Problem to work on >>
Filter the entries, keeping every line with the word "README".
-.-.-
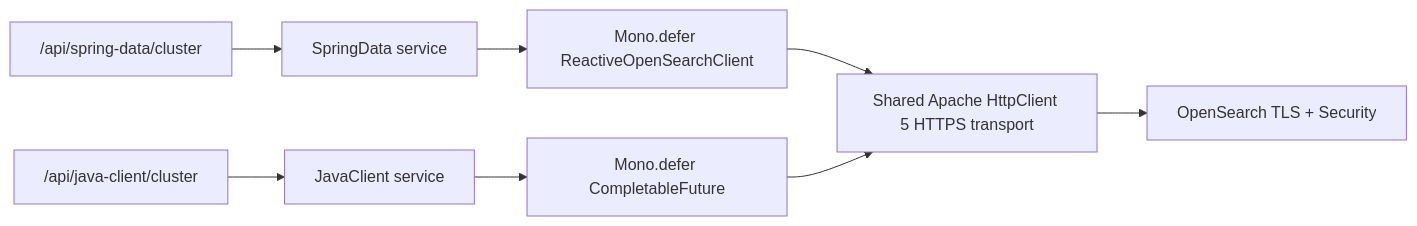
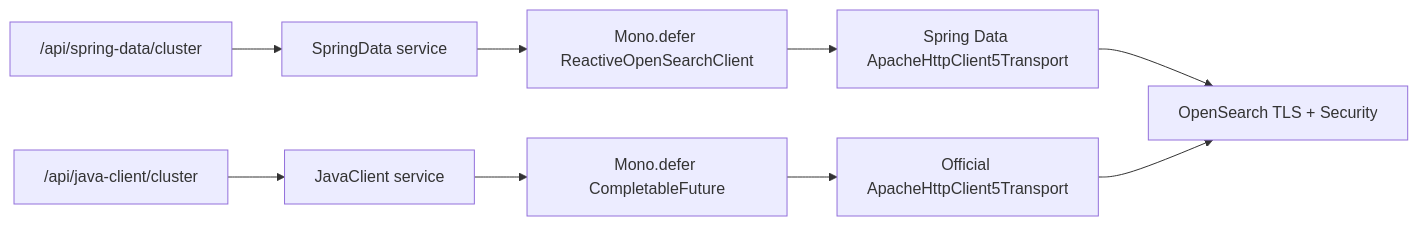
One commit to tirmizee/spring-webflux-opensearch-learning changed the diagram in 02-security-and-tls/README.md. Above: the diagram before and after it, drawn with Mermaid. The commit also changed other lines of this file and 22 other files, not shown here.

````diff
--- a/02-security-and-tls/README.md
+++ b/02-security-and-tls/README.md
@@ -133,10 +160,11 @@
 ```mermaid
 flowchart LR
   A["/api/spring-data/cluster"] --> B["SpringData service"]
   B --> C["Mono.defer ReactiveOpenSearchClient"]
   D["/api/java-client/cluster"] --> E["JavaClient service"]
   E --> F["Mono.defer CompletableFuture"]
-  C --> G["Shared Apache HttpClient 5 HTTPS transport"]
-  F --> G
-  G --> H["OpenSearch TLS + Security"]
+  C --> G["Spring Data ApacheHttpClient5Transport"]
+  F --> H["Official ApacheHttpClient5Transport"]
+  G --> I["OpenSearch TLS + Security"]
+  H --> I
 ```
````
-.-.-
Solution to the problem >>
One commit to tirmizee/spring-webflux-opensearch-learning changed the diagram in 02-security-and-tls/README.md. Above: the diagram before and after it, drawn with Mermaid. The commit also changed other lines of this file and 22 other files, not shown here.
--- a/02-security-and-tls/README.md
+++ b/02-security-and-tls/README.md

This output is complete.